According to a tweet by ESPN’s Jerry Crasnick, the Twins have signed pitcher Eric Hacker to a major league deal.
The key in that last sentence is the word “major,” which indicates they expect him to make the roster. The 27-year-old right-hander is probably best described by the word “journeyman.” He has less than a year of major league experience, so he isn’t a traditional free agent. He was just released by the Giants, who he signed a minor league deal with last year. He spent the year in AAA. He started hot, and even was considered to be called up with the Giants in May (over of Madison Bumgarner, who ended up looking like a 21-year-old ace in the playoffs this year). Hacker looks like he cooled considerably as the season went on, finishing with a 4.51 ERA and 129K in 165.2 IP. He doesn’t look like he has outstanding control, as he walked 62.
I’m guessing you’re looking at the Twins new long reliever, in the same way Clay Condrey was the Twins long reliever last year, except, you know, hopefully healthier.
I categorize this as puzzling.
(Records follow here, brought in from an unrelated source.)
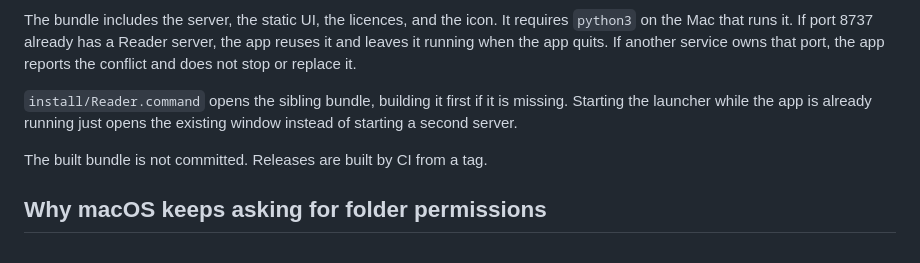
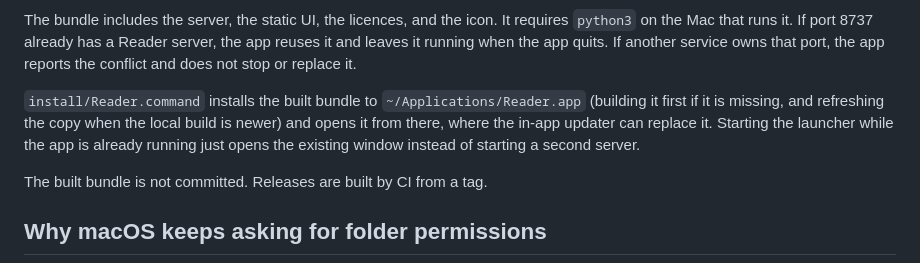
Before and after one commit to anilkrc13/Reader, a Markdown page: docs/macos.md, the part around the change. GitHub-like rendering.

Commit message:
Describe what Reader.command now does with the bundle
Co-Authored-By: Claude Fable 5.1 <noreply@anthropic.com>

```diff
--- a/docs/macos.md
+++ b/docs/macos.md
@@ -25,9 +25,11 @@ server, the app reuses it and leaves it running when the app quits. If another
 service owns that port, the app reports the conflict and does not stop or
 replace it.
 
-`install/Reader.command` opens the sibling bundle, building it first if it is
-missing. Starting the launcher while the app is already running just opens the
-existing window instead of starting a second server.
+`install/Reader.command` installs the built bundle to `~/Applications/Reader.app`
+(building it first if it is missing, and refreshing the copy when the local build
+is newer) and opens it from there, where the in-app updater can replace it.
+Starting the launcher while the app is already running just opens the existing
+window instead of starting a second server.
 
 The built bundle is not committed. Releases are built by CI from a tag.
 
```
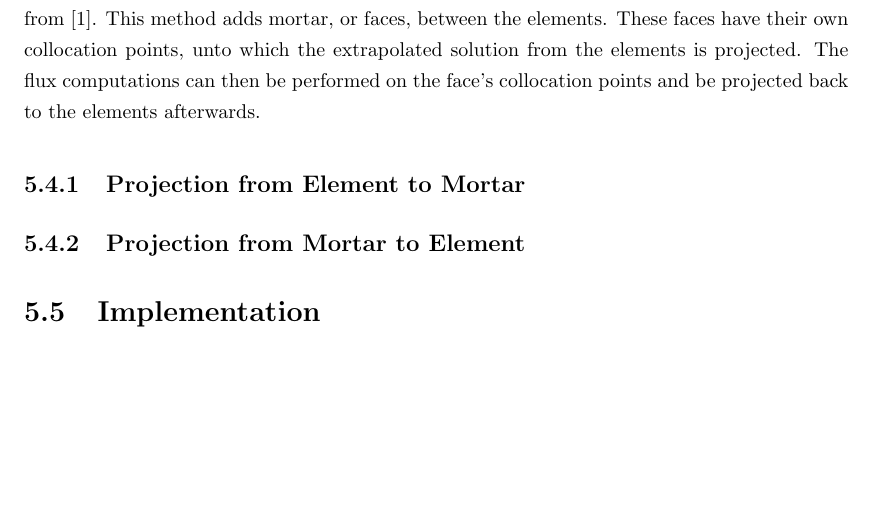
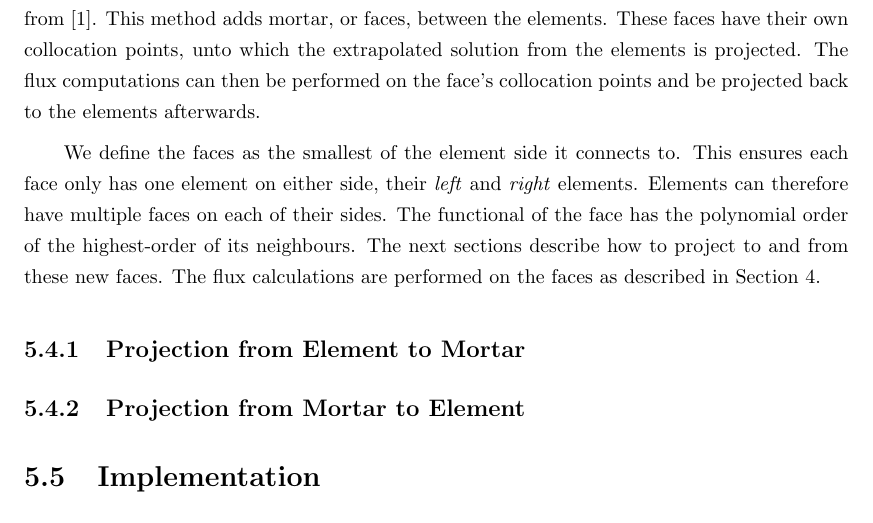
Before and after one commit to guillaumetousignant/NDG_cuda, a LaTeX thesis (thesis/thesis.tex, which reads thesis/Chapter_adaptive_mesh_refinement/adaptive_mesh_refinement.tex): part of page 31 of 35, cut so that both start at the same text, the shorter picture padded with empty space. Compiled offline with pdfLaTeX.

Commit message:
small explanation for shape

```diff
--- a/thesis/Chapter_adaptive_mesh_refinement/adaptive_mesh_refinement.tex
+++ b/thesis/Chapter_adaptive_mesh_refinement/adaptive_mesh_refinement.tex
@@ -400,6 +400,13 @@ their own collocation points, unto which the extrapolated solution from the elem
 The flux computations can then be performed on the face's collocation points and be projected back
 to the elements afterwards.
 
+We define the faces as the smallest of the element side it connects to. This ensures each face only
+has one element on either side, their \textit{left} and \textit{right} elements. Elements can
+therefore have multiple faces on each of their sides. The functional of the face has the polynomial
+order of the highest-order of its neighbours. The next sections describe how to project to and from
+these new faces. The flux calculations are performed on the faces as described in
+Section~\ref{chapter:spectral_element_method}.
+
 \subsection{Projection from Element to Mortar} \label{section:adaptive_mesh_refinement:mortar_element_method:element_to_mortar}
 
 
```
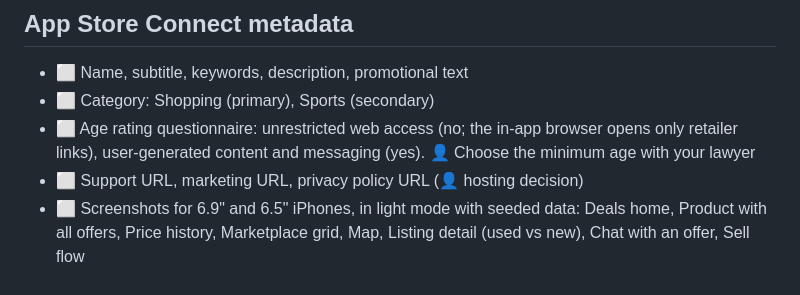
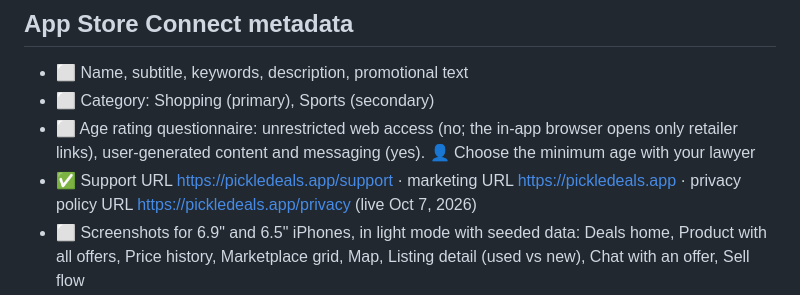
Before and after one commit to jd-innovations/pickledeals, a Markdown page: docs/APP_STORE.md, the part around the change. Rendered like a GitHub page.

Commit message:
App Store checklist: website URLs are live
Co-Authored-By: Claude Opus 5.5 <noreply@anthropic.com>

```diff
--- a/docs/APP_STORE.md
+++ b/docs/APP_STORE.md
@@ -50,7 +50,7 @@ Notes:
 - ⬜ Category: Shopping (primary), Sports (secondary)
 - ⬜ Age rating questionnaire: unrestricted web access (no; the in-app browser opens only retailer
   links), user-generated content and messaging (yes). 👤 Choose the minimum age with your lawyer
-- ⬜ Support URL, marketing URL, privacy policy URL (👤 hosting decision)
+- ✅ Support URL https://pickledeals.app/support · marketing URL https://pickledeals.app · privacy policy URL https://pickledeals.app/privacy (live Oct 7, 2026)
 - ⬜ Screenshots for 6.9" and 6.5" iPhones, in light mode with seeded data: Deals home, Product
   with all offers, Price history, Marketplace grid, Map, Listing detail (used vs new), Chat with
   an offer, Sell flow
```
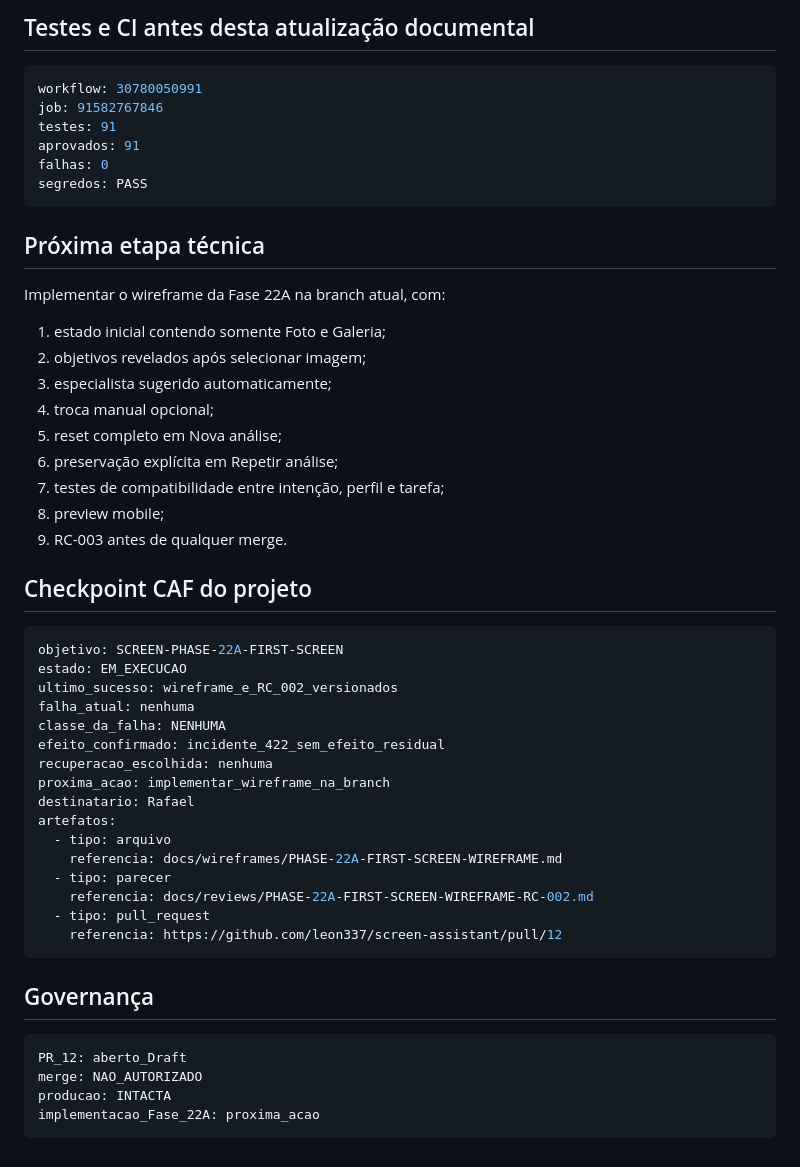
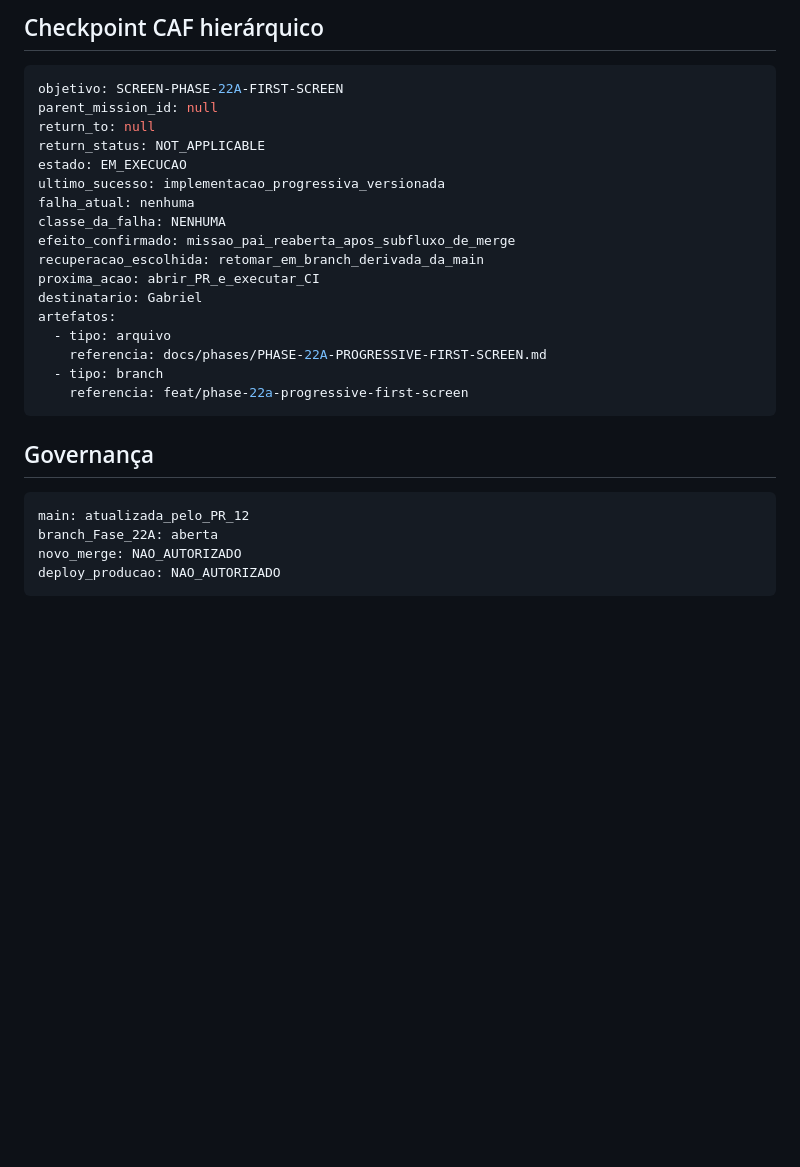
Before and after one commit to leon337/screen-assistant, a Markdown page: docs/status/SCREEN-ASSISTANT-CURRENT-STATE-2026-08-03.md, the part around one of its changes. Rendered like a GitHub page; blank space fills up the shorter version.

Commit message:
docs: corrigir estado pós-merge e reabrir missão da fase 22A

````diff
--- a/docs/status/SCREEN-ASSISTANT-CURRENT-STATE-2026-08-03.md
+++ b/docs/status/SCREEN-ASSISTANT-CURRENT-STATE-2026-08-03.md
@@ -158,54 +140,30 @@ Referência:
-## Testes e CI antes desta atualização documental
-
-```yaml
-workflow: 30780050991
-job: 91582767846
-testes: 91
-aprovados: 91
-falhas: 0
-segredos: PASS
-```
-
-## Próxima etapa técnica
-
-Implementar o wireframe da Fase 22A na branch atual, com:
-
-1. estado inicial contendo somente Foto e Galeria;
-2. objetivos revelados após selecionar imagem;
-3. especialista sugerido automaticamente;
-4. troca manual opcional;
-5. reset completo em Nova análise;
-6. preservação explícita em Repetir análise;
-7. testes de compatibilidade entre intenção, perfil e tarefa;
-8. preview mobile;
-9. RC-003 antes de qualquer merge.
-
-## Checkpoint CAF do projeto
+## Checkpoint CAF hierárquico
 
 ```yaml
 objetivo: SCREEN-PHASE-22A-FIRST-SCREEN
+parent_mission_id: null
+return_to: null
+return_status: NOT_APPLICABLE
 estado: EM_EXECUCAO
-ultimo_sucesso: wireframe_e_RC_002_versionados
+ultimo_sucesso: implementacao_progressiva_versionada
 falha_atual: nenhuma
 classe_da_falha: NENHUMA
-efeito_confirmado: incidente_422_sem_efeito_residual
-recuperacao_escolhida: nenhuma
-proxima_acao: implementar_wireframe_na_branch
-destinatario: Rafael
+efeito_confirmado: missao_pai_reaberta_apos_subfluxo_de_merge
+recuperacao_escolhida: retomar_em_branch_derivada_da_main
+proxima_acao: abrir_PR_e_executar_CI
+destinatario: Gabriel
 artefatos:
   - tipo: arquivo
-    referencia: docs/wireframes/PHASE-22A-FIRST-SCREEN-WIREFRAME.md
-  - tipo: parecer
-    referencia: docs/reviews/PHASE-22A-FIRST-SCREEN-WIREFRAME-RC-002.md
-  - tipo: pull_request
-    referencia: https://github.com/leon337/screen-assistant/pull/12
+    referencia: docs/phases/PHASE-22A-PROGRESSIVE-FIRST-SCREEN.md
+  - tipo: branch
+    referencia: feat/phase-22a-progressive-first-screen
 ```
 
 ## Governança
 
 ```yaml
-PR_12: aberto_Draft
-merge: NAO_AUTORIZADO
-producao: INTACTA
-implementacao_Fase_22A: proxima_acao
+main: atualizada_pelo_PR_12
+branch_Fase_22A: aberta
+novo_merge: NAO_AUTORIZADO
+deploy_producao: NAO_AUTORIZADO
 ```
````
Also changed, not shown: other parts of docs/status/SCREEN-ASSISTANT-CURRENT-STATE-2026-08-03.md (+100 -118 lines).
It’s not clear why a player of Hacker’s caliber needed a major league deal. It’s equally not clear why he would be more valuable in that role than Jeff Manship, Glen Perkins, or Anthony Swarzak. And for a team that was so protective of 40-man roster moves chooses to spend one on a minor league journeyman pitcher who is going to throw long relief. Oh, well. At least we’ll have some fun with his last name.
Late note: Seth pointed out to me that Hacker has options, so even though it is a guaranteed contract, it likely means its a 2-way deal, meaning the amount of money he makes would vary if he's in the majors or minors. As such, it's not a rue thing that Hacker makes the 25-man roster, and he might be signed as a AAA starter that could possibly find his way into a long relief or swingman role on the major league team. The move makes a little more sense then - it adds some depth, but doesn't commit the Twins too much. If so, it indicates that Twins thought they had some extra room on their 40 man roster that they didn't want to fill with internal options, which isn't a great sign.